● **Extracted material**:

****************************************

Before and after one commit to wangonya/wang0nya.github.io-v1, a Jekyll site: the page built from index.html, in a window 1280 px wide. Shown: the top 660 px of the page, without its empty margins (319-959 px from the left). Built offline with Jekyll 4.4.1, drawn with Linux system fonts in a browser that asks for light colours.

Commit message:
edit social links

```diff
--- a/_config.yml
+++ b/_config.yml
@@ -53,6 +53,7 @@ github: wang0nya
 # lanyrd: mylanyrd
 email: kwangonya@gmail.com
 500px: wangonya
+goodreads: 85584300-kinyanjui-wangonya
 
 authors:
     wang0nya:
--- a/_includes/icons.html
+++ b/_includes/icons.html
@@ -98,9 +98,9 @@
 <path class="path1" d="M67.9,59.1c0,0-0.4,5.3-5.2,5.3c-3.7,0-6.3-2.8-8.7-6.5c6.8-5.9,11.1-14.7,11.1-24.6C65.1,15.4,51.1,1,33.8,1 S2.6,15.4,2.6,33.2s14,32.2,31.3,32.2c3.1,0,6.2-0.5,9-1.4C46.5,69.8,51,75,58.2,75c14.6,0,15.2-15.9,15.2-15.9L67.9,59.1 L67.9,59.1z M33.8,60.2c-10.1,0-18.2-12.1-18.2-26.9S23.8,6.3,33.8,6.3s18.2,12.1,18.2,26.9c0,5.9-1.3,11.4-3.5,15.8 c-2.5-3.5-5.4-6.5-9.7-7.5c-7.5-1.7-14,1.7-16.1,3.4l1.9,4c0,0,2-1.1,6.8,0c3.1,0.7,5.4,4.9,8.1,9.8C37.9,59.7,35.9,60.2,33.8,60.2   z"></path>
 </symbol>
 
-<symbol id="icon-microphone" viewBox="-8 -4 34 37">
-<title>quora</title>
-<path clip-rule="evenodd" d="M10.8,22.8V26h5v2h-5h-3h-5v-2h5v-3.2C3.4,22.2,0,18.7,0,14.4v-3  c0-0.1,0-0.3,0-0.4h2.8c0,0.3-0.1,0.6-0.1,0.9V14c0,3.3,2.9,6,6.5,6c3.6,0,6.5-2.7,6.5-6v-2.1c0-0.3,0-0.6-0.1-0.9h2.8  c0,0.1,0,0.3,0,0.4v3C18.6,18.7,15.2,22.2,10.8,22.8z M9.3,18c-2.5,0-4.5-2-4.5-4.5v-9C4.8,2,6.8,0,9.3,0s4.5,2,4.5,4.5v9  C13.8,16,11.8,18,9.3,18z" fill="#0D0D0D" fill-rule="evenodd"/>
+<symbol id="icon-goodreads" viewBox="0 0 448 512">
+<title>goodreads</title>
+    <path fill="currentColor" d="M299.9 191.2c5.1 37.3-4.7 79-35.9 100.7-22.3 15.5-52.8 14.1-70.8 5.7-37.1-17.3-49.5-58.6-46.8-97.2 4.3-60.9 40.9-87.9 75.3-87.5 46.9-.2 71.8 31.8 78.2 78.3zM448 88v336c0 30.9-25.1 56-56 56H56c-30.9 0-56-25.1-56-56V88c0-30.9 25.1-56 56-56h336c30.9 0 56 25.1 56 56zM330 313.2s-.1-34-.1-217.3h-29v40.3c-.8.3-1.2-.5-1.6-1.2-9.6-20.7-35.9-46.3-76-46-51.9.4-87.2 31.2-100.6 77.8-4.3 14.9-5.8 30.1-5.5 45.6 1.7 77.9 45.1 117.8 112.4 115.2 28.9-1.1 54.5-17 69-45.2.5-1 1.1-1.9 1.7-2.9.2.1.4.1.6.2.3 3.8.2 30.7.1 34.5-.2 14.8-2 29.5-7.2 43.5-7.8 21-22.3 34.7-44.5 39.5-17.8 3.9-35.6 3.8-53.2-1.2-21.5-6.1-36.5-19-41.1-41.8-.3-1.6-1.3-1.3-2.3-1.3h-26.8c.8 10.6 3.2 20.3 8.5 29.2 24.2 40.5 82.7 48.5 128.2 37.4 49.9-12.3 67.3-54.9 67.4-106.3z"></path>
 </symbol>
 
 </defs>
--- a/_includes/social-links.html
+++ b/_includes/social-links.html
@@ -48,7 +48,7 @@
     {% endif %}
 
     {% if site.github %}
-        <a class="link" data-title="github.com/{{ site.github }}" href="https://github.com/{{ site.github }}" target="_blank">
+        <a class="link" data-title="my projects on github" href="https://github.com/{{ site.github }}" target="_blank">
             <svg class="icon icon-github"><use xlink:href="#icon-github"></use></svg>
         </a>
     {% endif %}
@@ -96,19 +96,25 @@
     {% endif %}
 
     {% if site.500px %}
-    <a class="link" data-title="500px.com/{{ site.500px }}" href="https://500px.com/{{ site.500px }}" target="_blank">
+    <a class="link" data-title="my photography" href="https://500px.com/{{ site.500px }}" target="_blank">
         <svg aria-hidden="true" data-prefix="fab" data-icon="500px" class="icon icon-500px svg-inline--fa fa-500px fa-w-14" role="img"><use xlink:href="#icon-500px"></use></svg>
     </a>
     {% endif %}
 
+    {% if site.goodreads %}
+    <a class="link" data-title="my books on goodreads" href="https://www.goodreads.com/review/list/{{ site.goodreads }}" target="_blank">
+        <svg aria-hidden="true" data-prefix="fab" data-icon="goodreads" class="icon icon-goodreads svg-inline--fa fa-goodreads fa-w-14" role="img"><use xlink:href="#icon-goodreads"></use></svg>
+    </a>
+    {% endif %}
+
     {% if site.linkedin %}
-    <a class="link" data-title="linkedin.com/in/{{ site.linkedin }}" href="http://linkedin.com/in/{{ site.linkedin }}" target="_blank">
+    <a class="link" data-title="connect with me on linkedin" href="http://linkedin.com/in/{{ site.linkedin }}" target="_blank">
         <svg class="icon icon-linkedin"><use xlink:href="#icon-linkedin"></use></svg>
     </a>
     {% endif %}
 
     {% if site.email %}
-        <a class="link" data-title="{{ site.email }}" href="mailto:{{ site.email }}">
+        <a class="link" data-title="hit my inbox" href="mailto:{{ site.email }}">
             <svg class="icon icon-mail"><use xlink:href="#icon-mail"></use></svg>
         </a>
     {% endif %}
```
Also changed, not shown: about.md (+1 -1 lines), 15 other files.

****************************************

● **Work required**: Reproduce the entries above in full, so that each one reads exactly as before.

● **Solution for this exercise**:
Before and after one commit to wangonya/wang0nya.github.io-v1, a Jekyll site: the page built from index.html, in a window 1280 px wide. Shown: the top 660 px of the page, without its empty margins (319-959 px from the left). Built offline with Jekyll 4.4.1, drawn with Linux system fonts in a browser that asks for light colours.

Commit message:
edit social links

```diff
--- a/_config.yml
+++ b/_config.yml
@@ -53,6 +53,7 @@ github: wang0nya
 # lanyrd: mylanyrd
 email: kwangonya@gmail.com
 500px: wangonya
+goodreads: 85584300-kinyanjui-wangonya
 
 authors:
     wang0nya:
--- a/_includes/icons.html
+++ b/_includes/icons.html
@@ -98,9 +98,9 @@
 <path class="path1" d="M67.9,59.1c0,0-0.4,5.3-5.2,5.3c-3.7,0-6.3-2.8-8.7-6.5c6.8-5.9,11.1-14.7,11.1-24.6C65.1,15.4,51.1,1,33.8,1 S2.6,15.4,2.6,33.2s14,32.2,31.3,32.2c3.1,0,6.2-0.5,9-1.4C46.5,69.8,51,75,58.2,75c14.6,0,15.2-15.9,15.2-15.9L67.9,59.1 L67.9,59.1z M33.8,60.2c-10.1,0-18.2-12.1-18.2-26.9S23.8,6.3,33.8,6.3s18.2,12.1,18.2,26.9c0,5.9-1.3,11.4-3.5,15.8 c-2.5-3.5-5.4-6.5-9.7-7.5c-7.5-1.7-14,1.7-16.1,3.4l1.9,4c0,0,2-1.1,6.8,0c3.1,0.7,5.4,4.9,8.1,9.8C37.9,59.7,35.9,60.2,33.8,60.2   z"></path>
 </symbol>
 
-<symbol id="icon-microphone" viewBox="-8 -4 34 37">
-<title>quora</title>
-<path clip-rule="evenodd" d="M10.8,22.8V26h5v2h-5h-3h-5v-2h5v-3.2C3.4,22.2,0,18.7,0,14.4v-3  c0-0.1,0-0.3,0-0.4h2.8c0,0.3-0.1,0.6-0.1,0.9V14c0,3.3,2.9,6,6.5,6c3.6,0,6.5-2.7,6.5-6v-2.1c0-0.3,0-0.6-0.1-0.9h2.8  c0,0.1,0,0.3,0,0.4v3C18.6,18.7,15.2,22.2,10.8,22.8z M9.3,18c-2.5,0-4.5-2-4.5-4.5v-9C4.8,2,6.8,0,9.3,0s4.5,2,4.5,4.5v9  C13.8,16,11.8,18,9.3,18z" fill="#0D0D0D" fill-rule="evenodd"/>
+<symbol id="icon-goodreads" viewBox="0 0 448 512">
+<title>goodreads</title>
+    <path fill="currentColor" d="M299.9 191.2c5.1 37.3-4.7 79-35.9 100.7-22.3 15.5-52.8 14.1-70.8 5.7-37.1-17.3-49.5-58.6-46.8-97.2 4.3-60.9 40.9-87.9 75.3-87.5 46.9-.2 71.8 31.8 78.2 78.3zM448 88v336c0 30.9-25.1 56-56 56H56c-30.9 0-56-25.1-56-56V88c0-30.9 25.1-56 56-56h336c30.9 0 56 25.1 56 56zM330 313.2s-.1-34-.1-217.3h-29v40.3c-.8.3-1.2-.5-1.6-1.2-9.6-20.7-35.9-46.3-76-46-51.9.4-87.2 31.2-100.6 77.8-4.3 14.9-5.8 30.1-5.5 45.6 1.7 77.9 45.1 117.8 112.4 115.2 28.9-1.1 54.5-17 69-45.2.5-1 1.1-1.9 1.7-2.9.2.1.4.1.6.2.3 3.8.2 30.7.1 34.5-.2 14.8-2 29.5-7.2 43.5-7.8 21-22.3 34.7-44.5 39.5-17.8 3.9-35.6 3.8-53.2-1.2-21.5-6.1-36.5-19-41.1-41.8-.3-1.6-1.3-1.3-2.3-1.3h-26.8c.8 10.6 3.2 20.3 8.5 29.2 24.2 40.5 82.7 48.5 128.2 37.4 49.9-12.3 67.3-54.9 67.4-106.3z"></path>
 </symbol>
 
 </defs>
--- a/_includes/social-links.html
+++ b/_includes/social-links.html
@@ -48,7 +48,7 @@
     {% endif %}
 
     {% if site.github %}
-        <a class="link" data-title="github.com/{{ site.github }}" href="https://github.com/{{ site.github }}" target="_blank">
+        <a class="link" data-title="my projects on github" href="https://github.com/{{ site.github }}" target="_blank">
             <svg class="icon icon-github"><use xlink:href="#icon-github"></use></svg>
         </a>
     {% endif %}
@@ -96,19 +96,25 @@
     {% endif %}
 
     {% if site.500px %}
-    <a class="link" data-title="500px.com/{{ site.500px }}" href="https://500px.com/{{ site.500px }}" target="_blank">
+    <a class="link" data-title="my photography" href="https://500px.com/{{ site.500px }}" target="_blank">
         <svg aria-hidden="true" data-prefix="fab" data-icon="500px" class="icon icon-500px svg-inline--fa fa-500px fa-w-14" role="img"><use xlink:href="#icon-500px"></use></svg>
     </a>
     {% endif %}
 
+    {% if site.goodreads %}
+    <a class="link" data-title="my books on goodreads" href="https://www.goodreads.com/review/list/{{ site.goodreads }}" target="_blank">
+        <svg aria-hidden="true" data-prefix="fab" data-icon="goodreads" class="icon icon-goodreads svg-inline--fa fa-goodreads fa-w-14" role="img"><use xlink:href="#icon-goodreads"></use></svg>
+    </a>
+    {% endif %}
+
     {% if site.linkedin %}
-    <a class="link" data-title="linkedin.com/in/{{ site.linkedin }}" href="http://linkedin.com/in/{{ site.linkedin }}" target="_blank">
+    <a class="link" data-title="connect with me on linkedin" href="http://linkedin.com/in/{{ site.linkedin }}" target="_blank">
         <svg class="icon icon-linkedin"><use xlink:href="#icon-linkedin"></use></svg>
     </a>
     {% endif %}
 
     {% if site.email %}
-        <a class="link" data-title="{{ site.email }}" href="mailto:{{ site.email }}">
+        <a class="link" data-title="hit my inbox" href="mailto:{{ site.email }}">
             <svg class="icon icon-mail"><use xlink:href="#icon-mail"></use></svg>
         </a>
     {% endif %}
```
Also changed, not shown: about.md (+1 -1 lines), 15 other files.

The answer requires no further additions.